Task item: For each record that follows, restate the text exactly and drop the pictures.

Data excerpts:
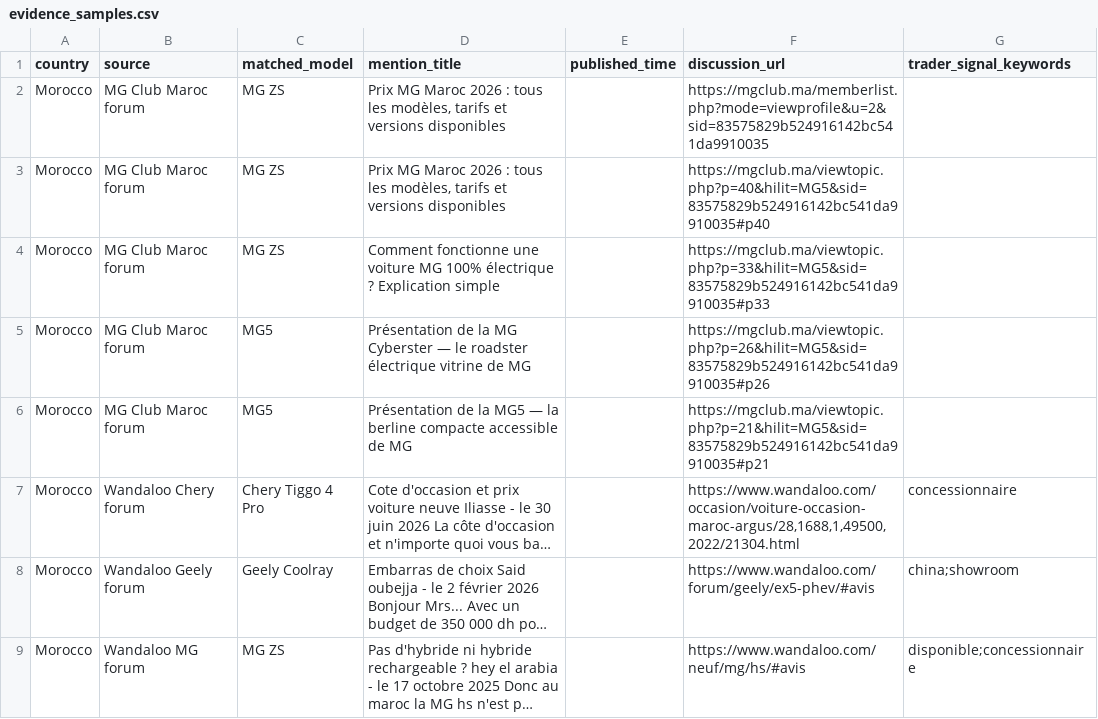
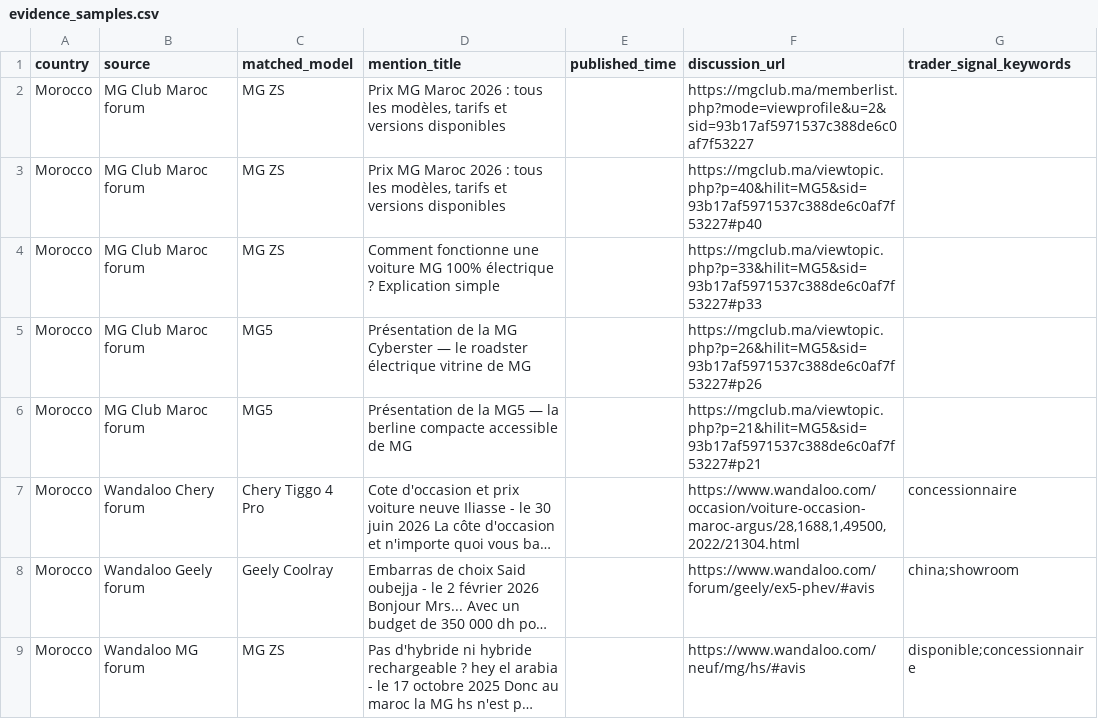
Before and after one commit to DTBknight/car-export-radar, a CSV file: data/latest/evidence_samples.csv, drawn as a sheet; long unchanged cells end in …; the diff names each change by its address in the sheet, - before the commit and + after, or states it on an @@ line.

```diff
--- a/data/latest/evidence_samples.csv
+++ b/data/latest/evidence_samples.csv
-F2 (discussion_url): https://mgclub.ma/memberlist.php?mode=viewprofile&u=2&sid=83575829b524916142bc541da9910035
+F2 (discussion_url): https://mgclub.ma/memberlist.php?mode=viewprofile&u=2&sid=93b17af5971537c388de6c0af7f53227
-F3 (discussion_url): https://mgclub.ma/viewtopic.php?p=40&hilit=MG5&sid=83575829b524916142bc541da9910035#p40
+F3 (discussion_url): https://mgclub.ma/viewtopic.php?p=40&hilit=MG5&sid=93b17af5971537c388de6c0af7f53227#p40
-F4 (discussion_url): https://mgclub.ma/viewtopic.php?p=33&hilit=MG5&sid=83575829b524916142bc541da9910035#p33
+F4 (discussion_url): https://mgclub.ma/viewtopic.php?p=33&hilit=MG5&sid=93b17af5971537c388de6c0af7f53227#p33
-F5 (discussion_url): https://mgclub.ma/viewtopic.php?p=26&hilit=MG5&sid=83575829b524916142bc541da9910035#p26
+F5 (discussion_url): https://mgclub.ma/viewtopic.php?p=26&hilit=MG5&sid=93b17af5971537c388de6c0af7f53227#p26
-F6 (discussion_url): https://mgclub.ma/viewtopic.php?p=21&hilit=MG5&sid=83575829b524916142bc541da9910035#p21
+F6 (discussion_url): https://mgclub.ma/viewtopic.php?p=21&hilit=MG5&sid=93b17af5971537c388de6c0af7f53227#p21
```
Also changed, not shown: data/latest/cleaned_mentions.csv, data/latest/model_heat_by_market.csv, 2 other files.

Response to the task:
Before and after one commit to DTBknight/car-export-radar, a CSV file: data/latest/evidence_samples.csv, drawn as a sheet; long unchanged cells end in …; the diff names each change by its address in the sheet, - before the commit and + after, or states it on an @@ line.

```diff
--- a/data/latest/evidence_samples.csv
+++ b/data/latest/evidence_samples.csv
-F2 (discussion_url): https://mgclub.ma/memberlist.php?mode=viewprofile&u=2&sid=83575829b524916142bc541da9910035
+F2 (discussion_url): https://mgclub.ma/memberlist.php?mode=viewprofile&u=2&sid=93b17af5971537c388de6c0af7f53227
-F3 (discussion_url): https://mgclub.ma/viewtopic.php?p=40&hilit=MG5&sid=83575829b524916142bc541da9910035#p40
+F3 (discussion_url): https://mgclub.ma/viewtopic.php?p=40&hilit=MG5&sid=93b17af5971537c388de6c0af7f53227#p40
-F4 (discussion_url): https://mgclub.ma/viewtopic.php?p=33&hilit=MG5&sid=83575829b524916142bc541da9910035#p33
+F4 (discussion_url): https://mgclub.ma/viewtopic.php?p=33&hilit=MG5&sid=93b17af5971537c388de6c0af7f53227#p33
-F5 (discussion_url): https://mgclub.ma/viewtopic.php?p=26&hilit=MG5&sid=83575829b524916142bc541da9910035#p26
+F5 (discussion_url): https://mgclub.ma/viewtopic.php?p=26&hilit=MG5&sid=93b17af5971537c388de6c0af7f53227#p26
-F6 (discussion_url): https://mgclub.ma/viewtopic.php?p=21&hilit=MG5&sid=83575829b524916142bc541da9910035#p21
+F6 (discussion_url): https://mgclub.ma/viewtopic.php?p=21&hilit=MG5&sid=93b17af5971537c388de6c0af7f53227#p21
```
Also changed, not shown: data/latest/cleaned_mentions.csv, data/latest/model_heat_by_market.csv, 2 other files.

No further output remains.